  • Not Quite Dead: Majima is shot down after his third fight against Kazuma and is left for dead, but he wakes up later and saunters off to his batting cage. Once there he sits down and appears to die for real, only to sneeze from the cold.
  • Oh, Crap!: When the gangsters realize that Kazuma has taken a swig of a healing item in the final battle.
  • Outlaw Couple: The pair of kids who decide to start robbing after they get the opportunity when a fight breaks out in a "Don Quixote" store.
  • Pet the Dog: Kazuma begins the movie with an almost literal version, his first appearance is buying dog food for a dog for Haruka (... and getting into a fight in the process, of course).

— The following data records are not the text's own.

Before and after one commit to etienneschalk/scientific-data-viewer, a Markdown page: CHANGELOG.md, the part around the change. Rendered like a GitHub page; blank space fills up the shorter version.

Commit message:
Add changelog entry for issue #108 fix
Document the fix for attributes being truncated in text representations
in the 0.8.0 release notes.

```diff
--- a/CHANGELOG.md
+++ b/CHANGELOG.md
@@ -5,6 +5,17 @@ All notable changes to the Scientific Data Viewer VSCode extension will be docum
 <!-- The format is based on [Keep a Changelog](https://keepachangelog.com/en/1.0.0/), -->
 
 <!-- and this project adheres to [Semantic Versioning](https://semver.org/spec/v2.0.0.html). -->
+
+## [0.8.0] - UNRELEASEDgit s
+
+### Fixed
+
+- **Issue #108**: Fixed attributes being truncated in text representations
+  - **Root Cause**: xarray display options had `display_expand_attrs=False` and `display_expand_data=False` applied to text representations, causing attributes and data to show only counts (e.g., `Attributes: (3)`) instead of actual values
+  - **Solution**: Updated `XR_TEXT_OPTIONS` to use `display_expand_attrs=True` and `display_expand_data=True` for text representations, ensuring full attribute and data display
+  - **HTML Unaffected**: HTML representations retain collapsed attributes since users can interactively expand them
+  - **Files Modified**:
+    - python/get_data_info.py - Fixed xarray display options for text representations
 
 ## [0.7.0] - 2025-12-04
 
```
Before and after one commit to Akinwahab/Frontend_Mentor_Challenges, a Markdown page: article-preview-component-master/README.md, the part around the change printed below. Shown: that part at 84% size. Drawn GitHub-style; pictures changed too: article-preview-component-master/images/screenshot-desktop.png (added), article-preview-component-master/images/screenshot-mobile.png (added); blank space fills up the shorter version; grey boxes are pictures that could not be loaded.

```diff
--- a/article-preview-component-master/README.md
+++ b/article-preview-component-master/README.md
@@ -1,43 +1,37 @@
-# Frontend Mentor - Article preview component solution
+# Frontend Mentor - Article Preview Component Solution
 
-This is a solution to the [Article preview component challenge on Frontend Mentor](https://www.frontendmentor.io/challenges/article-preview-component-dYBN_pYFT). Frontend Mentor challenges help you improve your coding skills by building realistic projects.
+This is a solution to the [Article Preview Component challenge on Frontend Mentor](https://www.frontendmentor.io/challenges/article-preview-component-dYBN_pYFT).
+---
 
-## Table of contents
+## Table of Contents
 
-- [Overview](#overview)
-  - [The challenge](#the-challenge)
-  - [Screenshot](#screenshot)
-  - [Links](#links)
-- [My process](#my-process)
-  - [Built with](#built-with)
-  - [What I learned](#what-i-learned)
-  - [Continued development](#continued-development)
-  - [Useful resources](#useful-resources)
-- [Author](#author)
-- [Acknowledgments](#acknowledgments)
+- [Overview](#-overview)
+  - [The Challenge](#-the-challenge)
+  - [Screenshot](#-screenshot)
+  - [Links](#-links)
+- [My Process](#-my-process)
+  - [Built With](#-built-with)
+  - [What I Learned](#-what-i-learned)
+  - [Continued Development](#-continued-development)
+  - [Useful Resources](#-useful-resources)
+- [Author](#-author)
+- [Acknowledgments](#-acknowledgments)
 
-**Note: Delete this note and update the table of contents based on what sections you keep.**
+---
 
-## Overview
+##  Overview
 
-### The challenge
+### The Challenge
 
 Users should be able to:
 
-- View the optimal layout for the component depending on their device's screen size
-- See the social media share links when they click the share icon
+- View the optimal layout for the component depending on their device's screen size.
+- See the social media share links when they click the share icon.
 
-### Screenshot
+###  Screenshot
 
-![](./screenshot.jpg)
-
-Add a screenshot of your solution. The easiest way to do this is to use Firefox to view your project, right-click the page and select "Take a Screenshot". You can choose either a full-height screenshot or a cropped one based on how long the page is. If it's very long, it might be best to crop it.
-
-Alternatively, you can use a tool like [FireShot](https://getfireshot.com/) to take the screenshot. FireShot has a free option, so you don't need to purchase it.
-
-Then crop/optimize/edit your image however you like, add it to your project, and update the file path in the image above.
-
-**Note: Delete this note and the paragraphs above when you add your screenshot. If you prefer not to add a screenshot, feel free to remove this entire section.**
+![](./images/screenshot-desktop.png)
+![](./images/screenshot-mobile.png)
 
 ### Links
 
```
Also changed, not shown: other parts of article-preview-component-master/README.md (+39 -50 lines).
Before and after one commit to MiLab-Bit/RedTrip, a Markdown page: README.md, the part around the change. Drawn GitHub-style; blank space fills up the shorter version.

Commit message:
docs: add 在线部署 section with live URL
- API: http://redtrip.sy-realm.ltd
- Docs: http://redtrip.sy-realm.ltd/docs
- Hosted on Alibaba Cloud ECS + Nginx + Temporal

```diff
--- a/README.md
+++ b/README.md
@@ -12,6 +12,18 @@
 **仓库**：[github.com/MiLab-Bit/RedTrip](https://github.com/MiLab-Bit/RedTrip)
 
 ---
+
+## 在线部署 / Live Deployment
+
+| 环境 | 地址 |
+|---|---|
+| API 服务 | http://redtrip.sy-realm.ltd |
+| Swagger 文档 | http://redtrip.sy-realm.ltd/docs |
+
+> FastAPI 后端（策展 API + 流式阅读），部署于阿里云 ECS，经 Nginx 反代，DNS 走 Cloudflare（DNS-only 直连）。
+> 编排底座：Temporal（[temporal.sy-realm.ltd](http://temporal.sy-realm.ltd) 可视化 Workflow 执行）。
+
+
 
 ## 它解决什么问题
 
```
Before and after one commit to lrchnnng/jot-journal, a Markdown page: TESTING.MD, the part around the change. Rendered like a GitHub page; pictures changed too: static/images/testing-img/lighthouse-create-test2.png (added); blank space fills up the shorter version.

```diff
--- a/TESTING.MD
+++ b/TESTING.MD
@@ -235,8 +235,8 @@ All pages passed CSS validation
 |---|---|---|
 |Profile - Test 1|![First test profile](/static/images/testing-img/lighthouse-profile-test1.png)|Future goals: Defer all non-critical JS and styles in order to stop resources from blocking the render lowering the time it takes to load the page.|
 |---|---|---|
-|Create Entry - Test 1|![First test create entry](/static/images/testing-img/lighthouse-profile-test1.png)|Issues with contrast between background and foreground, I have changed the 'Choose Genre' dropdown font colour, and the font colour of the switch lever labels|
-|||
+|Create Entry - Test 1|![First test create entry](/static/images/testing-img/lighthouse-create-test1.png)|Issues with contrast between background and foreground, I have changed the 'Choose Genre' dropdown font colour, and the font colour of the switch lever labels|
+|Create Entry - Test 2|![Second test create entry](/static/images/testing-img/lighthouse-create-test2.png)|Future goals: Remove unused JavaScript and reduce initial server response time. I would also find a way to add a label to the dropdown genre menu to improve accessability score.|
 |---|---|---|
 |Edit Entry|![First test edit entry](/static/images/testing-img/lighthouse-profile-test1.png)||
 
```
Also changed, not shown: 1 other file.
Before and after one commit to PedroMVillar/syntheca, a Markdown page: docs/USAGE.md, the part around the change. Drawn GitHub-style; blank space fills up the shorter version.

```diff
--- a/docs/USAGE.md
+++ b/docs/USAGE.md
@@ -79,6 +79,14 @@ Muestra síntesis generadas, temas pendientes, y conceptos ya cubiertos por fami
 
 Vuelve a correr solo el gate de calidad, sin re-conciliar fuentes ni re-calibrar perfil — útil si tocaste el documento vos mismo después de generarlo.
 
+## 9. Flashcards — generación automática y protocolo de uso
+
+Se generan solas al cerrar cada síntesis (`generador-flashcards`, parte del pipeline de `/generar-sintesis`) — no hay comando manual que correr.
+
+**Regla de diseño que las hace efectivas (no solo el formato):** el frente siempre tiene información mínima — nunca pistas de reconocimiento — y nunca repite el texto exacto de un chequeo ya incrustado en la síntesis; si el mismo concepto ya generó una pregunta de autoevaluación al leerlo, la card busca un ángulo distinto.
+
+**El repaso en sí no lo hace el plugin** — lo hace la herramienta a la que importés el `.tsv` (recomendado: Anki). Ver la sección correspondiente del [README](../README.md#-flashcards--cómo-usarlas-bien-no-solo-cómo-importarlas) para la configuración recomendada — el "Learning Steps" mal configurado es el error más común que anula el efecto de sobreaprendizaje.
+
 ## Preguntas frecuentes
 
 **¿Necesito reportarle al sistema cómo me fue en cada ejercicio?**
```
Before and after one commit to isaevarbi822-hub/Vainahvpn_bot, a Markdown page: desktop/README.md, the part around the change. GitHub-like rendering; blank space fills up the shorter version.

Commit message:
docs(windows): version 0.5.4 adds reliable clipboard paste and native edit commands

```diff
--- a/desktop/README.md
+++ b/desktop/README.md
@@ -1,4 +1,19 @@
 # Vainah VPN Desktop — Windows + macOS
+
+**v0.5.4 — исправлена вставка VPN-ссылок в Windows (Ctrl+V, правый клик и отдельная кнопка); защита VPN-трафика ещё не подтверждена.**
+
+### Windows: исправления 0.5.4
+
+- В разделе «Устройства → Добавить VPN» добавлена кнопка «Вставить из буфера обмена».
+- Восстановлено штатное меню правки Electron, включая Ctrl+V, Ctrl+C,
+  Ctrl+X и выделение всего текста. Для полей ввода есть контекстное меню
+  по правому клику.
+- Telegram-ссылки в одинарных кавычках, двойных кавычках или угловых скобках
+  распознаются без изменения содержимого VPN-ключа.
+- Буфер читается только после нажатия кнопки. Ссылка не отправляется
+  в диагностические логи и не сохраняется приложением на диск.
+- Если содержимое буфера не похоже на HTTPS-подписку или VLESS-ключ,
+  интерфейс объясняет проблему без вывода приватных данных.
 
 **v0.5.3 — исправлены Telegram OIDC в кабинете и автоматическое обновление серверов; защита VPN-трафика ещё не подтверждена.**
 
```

  • Shout-Out: Many to the games, including the use of the same fire effects denoting HEAT, sound effects from the games popping up, and healing items from the games being shown in a fridge in the foreground at one point. The latter being a Chekhov's Gun, as, true to video game form, it fully heals Kazuma right when he's on the brink of defeat.
  • Soundtrack Dissonance: Played with... Crazy Ken Band's very upbeat "Hama no Ambassador" playing over Majima's wandering the streets, hitting random people with a bat and starting brawls seems to conflict with the action, but at the same time fits Majima's crazier tendencies.
  • Spared by the Adaptation: Fuma/Kazama apparently survives.
  • You Didn't Ask: When Kazuma asks why Haruka didn't mention Yumi earlier, this is her response.
  • You Don't Look Like You: Averted by Kazuma and Majima, who look very similar to their in-game counterparts (Kazuma looks a bit young, though his model in the first game didn't exactly look aged). Played straight by Haruka and Yumi, who don't resemble their in-game counterparts at all (but fortunately don't lose any of their important qualities).
    • The only noticeable difference between Game Majima and Movie Majima is that, in the film, Majima's eye patch is on the wrong eye. This is because his actor, Goro Kishitani, is actually blind in one eye, so it was just easier to swap which side the patch was on.

Alternative Title(s): Ryu Ga Gotoku